The premiums for BOPs depend, of course, on a few things. Your business’s eligibility factors play a part in your insurance rates. The financial stability of your business does, too. The building itself also gets considered, as do security features and fire hazards. The general rule of thumb for insurance is the more risk you have, the higher your rates. Insurance companies are highly allergic to risk, remember.

Pro tip: You might qualify for a discount if you have a security system. However, there are a few things you should know before hiring a company to install a commercial security system.

While insurance rates vary from business to business, the bottom line is that it’s important to make sure that you have enough coverage for your business and that there are no gaps in your insurance. That might mean adding some extra coverage to a business owner’s policy or forgoing a BOP entirely in favor of getting bigger policies.

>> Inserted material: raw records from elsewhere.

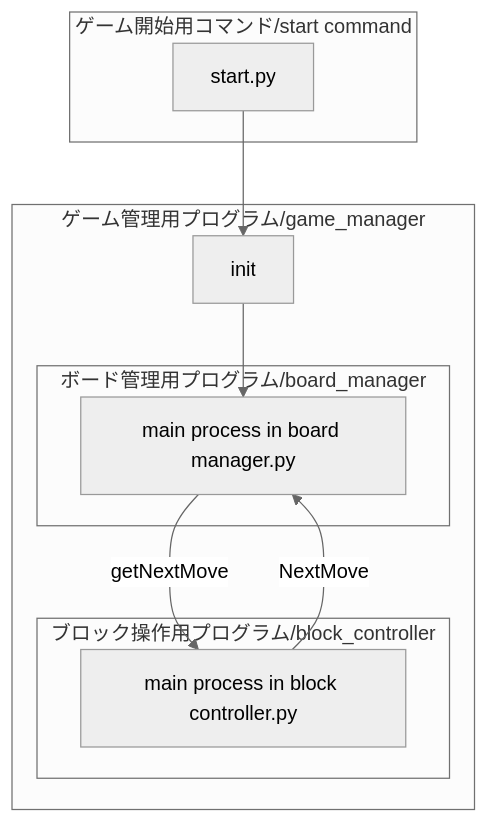
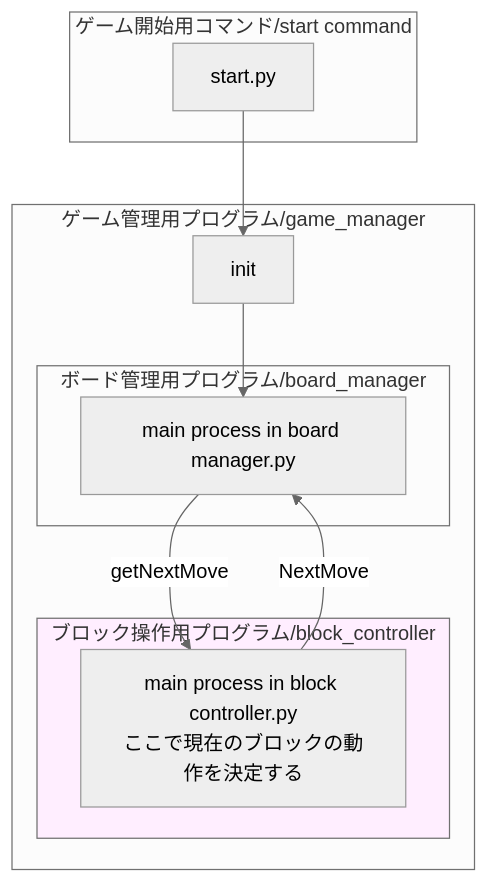
Before and after one commit to seigot/tools: the diagram in tetris/README.md, drawn with Mermaid (neutral theme).

````diff
--- a/tetris/README.md
+++ b/tetris/README.md
@@ -5,22 +5,23 @@
 ```mermaid
   graph TB
 
   subgraph ゲーム管理用プログラム/game_manager
     B1["init"]-->C1
     C1["main process in board manager.py"]
-    D1["main process in block controller.py"]
+    D1["main process in block controller.py<br>ここで現在のブロックの動作を決定する"]
     C1 --getNextMove--> D1
     D1 --NextMove--> C1
     subgraph ボード管理用プログラム/board_manager
         C1
     end
     subgraph ブロック操作用プログラム/block_controller
         D1
     end
   end
 
 
   subgraph ゲーム開始用コマンド/start command
      A1[start.py] --> B1
   end
+style ブロック操作用プログラム/block_controller fill:#fef
 ```
````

BOPs are great when it comes to protecting small businesses. If you’re BOP-able, you get to enjoy commercial property, general liability, and business interruption insurance all bundled into one convenient policy. It is, however, important to consider that you may need to add coverages to your business owner’s policy. If you think your business might be a candidate for a BOP, congratulations! Insurance just got a whole lot easier.

Want to get a free quote on your business insurance? BOP or no BOP, we’d love to help you find the insurance your business needs to protect it from the risks you face every day. We’d love to help you save on said insurance, too. To reach one of our friendly agent-folk, all you have to do is fill out our online quote form or give us a call today. Then we can help you get started with getting your insurance!